WHAT THIS TASK INVOLVES
Reproduce every line in the material below that holds "vendor".

RECORDS
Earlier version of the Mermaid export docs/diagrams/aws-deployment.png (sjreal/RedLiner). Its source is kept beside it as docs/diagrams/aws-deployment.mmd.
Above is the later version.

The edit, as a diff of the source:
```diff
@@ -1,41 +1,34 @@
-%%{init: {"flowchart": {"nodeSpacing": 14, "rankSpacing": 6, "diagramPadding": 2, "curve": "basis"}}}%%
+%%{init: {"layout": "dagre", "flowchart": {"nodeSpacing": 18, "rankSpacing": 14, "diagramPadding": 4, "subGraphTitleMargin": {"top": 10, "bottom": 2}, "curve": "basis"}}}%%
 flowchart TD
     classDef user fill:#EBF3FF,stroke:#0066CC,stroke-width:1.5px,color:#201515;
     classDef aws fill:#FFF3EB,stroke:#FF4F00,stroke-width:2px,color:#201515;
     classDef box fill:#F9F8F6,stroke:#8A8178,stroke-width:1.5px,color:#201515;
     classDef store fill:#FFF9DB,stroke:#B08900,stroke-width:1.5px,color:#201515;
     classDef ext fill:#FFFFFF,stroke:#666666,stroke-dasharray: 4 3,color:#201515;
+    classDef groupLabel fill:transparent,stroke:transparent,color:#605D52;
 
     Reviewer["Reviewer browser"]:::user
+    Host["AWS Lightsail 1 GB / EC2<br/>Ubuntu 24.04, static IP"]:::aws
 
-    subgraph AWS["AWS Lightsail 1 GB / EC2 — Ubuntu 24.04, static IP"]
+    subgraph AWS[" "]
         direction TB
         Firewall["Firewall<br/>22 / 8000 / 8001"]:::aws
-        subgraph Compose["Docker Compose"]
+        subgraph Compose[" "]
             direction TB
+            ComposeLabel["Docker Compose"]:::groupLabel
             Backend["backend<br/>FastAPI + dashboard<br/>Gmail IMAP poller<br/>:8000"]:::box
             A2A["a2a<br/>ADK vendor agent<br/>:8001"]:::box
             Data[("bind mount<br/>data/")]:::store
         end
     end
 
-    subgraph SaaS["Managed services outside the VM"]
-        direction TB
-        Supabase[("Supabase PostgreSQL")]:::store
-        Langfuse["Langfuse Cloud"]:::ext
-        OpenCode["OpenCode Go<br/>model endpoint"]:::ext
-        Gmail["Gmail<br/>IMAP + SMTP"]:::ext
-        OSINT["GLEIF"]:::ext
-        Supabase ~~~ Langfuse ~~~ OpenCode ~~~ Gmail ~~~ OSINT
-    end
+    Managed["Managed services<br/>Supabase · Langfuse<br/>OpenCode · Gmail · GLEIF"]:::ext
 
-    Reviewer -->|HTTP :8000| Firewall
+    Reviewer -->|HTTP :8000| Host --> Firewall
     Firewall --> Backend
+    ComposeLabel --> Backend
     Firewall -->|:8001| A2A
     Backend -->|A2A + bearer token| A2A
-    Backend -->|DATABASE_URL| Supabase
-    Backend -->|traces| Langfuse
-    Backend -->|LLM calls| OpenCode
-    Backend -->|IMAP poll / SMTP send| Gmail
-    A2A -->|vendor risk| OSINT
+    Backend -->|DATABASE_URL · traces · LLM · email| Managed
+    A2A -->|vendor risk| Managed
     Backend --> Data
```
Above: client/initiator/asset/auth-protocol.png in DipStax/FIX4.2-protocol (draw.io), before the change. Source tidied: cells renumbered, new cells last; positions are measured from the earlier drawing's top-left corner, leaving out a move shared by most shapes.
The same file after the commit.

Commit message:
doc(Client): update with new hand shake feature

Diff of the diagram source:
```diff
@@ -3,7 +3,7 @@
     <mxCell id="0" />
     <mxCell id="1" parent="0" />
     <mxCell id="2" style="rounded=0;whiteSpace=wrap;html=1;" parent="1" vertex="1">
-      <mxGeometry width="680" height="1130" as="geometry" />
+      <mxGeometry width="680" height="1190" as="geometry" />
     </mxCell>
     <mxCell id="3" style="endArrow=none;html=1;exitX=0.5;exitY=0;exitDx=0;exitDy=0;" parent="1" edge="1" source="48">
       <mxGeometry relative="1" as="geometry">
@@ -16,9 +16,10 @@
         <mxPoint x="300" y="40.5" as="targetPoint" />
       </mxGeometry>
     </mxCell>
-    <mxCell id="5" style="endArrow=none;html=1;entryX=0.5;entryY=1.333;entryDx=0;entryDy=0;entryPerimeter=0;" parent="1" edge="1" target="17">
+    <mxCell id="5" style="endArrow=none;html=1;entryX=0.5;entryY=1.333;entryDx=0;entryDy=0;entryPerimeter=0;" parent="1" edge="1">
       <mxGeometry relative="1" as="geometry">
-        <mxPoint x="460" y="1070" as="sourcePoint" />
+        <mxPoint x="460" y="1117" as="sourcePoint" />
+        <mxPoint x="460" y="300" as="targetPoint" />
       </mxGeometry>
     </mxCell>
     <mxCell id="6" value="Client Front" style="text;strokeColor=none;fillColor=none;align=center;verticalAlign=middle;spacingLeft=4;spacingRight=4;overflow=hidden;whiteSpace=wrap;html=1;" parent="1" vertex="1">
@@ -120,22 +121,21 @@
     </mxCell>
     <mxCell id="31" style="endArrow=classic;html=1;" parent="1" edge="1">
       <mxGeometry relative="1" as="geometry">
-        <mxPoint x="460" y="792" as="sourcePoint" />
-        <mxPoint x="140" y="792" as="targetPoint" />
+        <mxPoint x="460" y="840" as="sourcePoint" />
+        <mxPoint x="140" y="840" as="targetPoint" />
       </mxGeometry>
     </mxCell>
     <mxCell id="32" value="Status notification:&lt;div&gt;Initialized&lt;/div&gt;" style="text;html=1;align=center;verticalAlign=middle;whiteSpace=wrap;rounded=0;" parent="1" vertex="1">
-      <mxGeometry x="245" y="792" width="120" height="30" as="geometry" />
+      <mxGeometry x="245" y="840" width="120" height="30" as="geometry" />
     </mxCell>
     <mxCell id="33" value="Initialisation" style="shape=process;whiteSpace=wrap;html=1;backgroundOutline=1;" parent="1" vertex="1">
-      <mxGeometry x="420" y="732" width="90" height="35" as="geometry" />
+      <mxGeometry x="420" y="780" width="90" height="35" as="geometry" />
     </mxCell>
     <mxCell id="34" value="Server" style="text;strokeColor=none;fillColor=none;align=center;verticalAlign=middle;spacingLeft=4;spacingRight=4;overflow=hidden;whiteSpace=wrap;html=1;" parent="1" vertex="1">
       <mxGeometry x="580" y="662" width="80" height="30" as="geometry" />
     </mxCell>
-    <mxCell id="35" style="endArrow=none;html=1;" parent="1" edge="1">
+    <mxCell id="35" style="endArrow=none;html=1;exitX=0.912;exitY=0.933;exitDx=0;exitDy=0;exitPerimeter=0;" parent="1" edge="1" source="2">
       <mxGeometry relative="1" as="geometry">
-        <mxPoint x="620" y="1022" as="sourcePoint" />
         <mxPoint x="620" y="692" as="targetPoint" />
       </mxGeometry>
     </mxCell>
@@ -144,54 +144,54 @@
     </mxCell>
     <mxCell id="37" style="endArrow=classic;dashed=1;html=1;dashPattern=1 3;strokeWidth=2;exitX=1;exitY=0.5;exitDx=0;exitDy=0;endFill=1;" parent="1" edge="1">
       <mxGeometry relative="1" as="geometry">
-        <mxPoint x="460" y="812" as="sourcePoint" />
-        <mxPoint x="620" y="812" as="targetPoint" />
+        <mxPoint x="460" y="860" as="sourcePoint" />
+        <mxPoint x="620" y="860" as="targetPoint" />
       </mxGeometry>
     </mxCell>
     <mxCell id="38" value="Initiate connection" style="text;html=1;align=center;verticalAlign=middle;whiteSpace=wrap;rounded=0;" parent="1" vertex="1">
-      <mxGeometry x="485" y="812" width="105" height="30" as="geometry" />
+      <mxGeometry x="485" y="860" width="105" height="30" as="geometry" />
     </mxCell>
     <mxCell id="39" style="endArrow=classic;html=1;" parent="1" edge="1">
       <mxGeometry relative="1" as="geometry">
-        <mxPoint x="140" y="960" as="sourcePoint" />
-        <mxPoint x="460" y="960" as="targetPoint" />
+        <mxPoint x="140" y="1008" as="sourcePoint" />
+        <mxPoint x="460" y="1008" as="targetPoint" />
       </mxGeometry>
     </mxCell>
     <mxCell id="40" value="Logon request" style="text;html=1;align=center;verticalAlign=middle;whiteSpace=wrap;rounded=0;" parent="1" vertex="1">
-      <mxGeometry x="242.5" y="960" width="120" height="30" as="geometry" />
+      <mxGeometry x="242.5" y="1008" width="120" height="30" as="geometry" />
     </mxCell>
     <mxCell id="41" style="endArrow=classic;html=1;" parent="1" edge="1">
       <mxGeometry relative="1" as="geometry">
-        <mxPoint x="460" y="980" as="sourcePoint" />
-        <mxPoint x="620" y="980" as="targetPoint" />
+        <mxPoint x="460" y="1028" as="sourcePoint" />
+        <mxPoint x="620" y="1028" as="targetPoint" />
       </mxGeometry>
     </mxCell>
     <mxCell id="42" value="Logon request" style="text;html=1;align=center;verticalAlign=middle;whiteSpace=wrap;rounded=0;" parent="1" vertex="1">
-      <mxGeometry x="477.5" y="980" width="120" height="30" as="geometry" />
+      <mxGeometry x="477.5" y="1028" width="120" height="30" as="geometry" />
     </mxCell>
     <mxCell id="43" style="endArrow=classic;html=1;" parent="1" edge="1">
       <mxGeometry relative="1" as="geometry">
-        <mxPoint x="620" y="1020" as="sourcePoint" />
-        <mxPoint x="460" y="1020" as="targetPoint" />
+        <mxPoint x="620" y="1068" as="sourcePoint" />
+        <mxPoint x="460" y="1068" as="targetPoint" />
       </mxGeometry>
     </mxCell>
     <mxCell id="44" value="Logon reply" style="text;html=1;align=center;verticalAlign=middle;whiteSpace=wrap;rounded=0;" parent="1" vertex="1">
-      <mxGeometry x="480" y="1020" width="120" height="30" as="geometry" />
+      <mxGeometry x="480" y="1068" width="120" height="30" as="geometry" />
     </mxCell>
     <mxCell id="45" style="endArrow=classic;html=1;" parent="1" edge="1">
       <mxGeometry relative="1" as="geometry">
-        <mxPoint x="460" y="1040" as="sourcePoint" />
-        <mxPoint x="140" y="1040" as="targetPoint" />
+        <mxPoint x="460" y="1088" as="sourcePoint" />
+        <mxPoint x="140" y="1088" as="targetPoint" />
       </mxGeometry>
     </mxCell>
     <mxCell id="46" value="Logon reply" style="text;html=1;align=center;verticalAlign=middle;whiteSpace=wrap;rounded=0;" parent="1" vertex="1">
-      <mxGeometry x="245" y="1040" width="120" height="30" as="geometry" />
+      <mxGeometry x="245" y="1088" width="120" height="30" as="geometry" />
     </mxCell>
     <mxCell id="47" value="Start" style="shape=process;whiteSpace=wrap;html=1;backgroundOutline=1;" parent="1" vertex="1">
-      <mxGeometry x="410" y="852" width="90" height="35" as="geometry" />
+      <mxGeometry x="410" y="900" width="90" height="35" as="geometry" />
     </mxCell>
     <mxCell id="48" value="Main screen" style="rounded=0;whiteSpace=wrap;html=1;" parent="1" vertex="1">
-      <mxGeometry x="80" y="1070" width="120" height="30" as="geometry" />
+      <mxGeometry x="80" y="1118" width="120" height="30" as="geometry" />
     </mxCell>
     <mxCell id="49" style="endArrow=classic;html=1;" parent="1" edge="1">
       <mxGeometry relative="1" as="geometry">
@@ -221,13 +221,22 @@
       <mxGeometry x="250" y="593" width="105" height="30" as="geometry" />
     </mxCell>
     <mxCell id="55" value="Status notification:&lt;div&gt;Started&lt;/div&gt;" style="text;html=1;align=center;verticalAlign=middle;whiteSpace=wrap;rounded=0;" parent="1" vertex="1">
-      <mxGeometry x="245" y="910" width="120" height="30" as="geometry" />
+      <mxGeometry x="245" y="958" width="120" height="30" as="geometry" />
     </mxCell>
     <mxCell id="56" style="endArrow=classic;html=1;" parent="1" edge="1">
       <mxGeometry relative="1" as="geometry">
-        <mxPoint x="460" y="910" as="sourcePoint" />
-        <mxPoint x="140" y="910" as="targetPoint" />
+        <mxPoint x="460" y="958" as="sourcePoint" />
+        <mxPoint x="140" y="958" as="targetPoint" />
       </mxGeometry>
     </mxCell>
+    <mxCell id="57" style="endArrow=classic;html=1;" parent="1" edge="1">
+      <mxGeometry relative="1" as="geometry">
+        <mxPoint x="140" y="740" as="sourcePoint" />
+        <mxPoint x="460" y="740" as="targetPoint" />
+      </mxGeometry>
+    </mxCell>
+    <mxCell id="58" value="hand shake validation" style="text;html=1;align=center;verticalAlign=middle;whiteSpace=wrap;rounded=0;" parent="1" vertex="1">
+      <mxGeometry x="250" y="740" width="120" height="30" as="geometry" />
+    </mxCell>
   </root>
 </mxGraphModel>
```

OUTPUT OF THE TASK
             A2A["a2a<br/>ADK vendor agent<br/>:8001"]:::box
-    A2A -->|vendor risk| OSINT
+    A2A -->|vendor risk| Managed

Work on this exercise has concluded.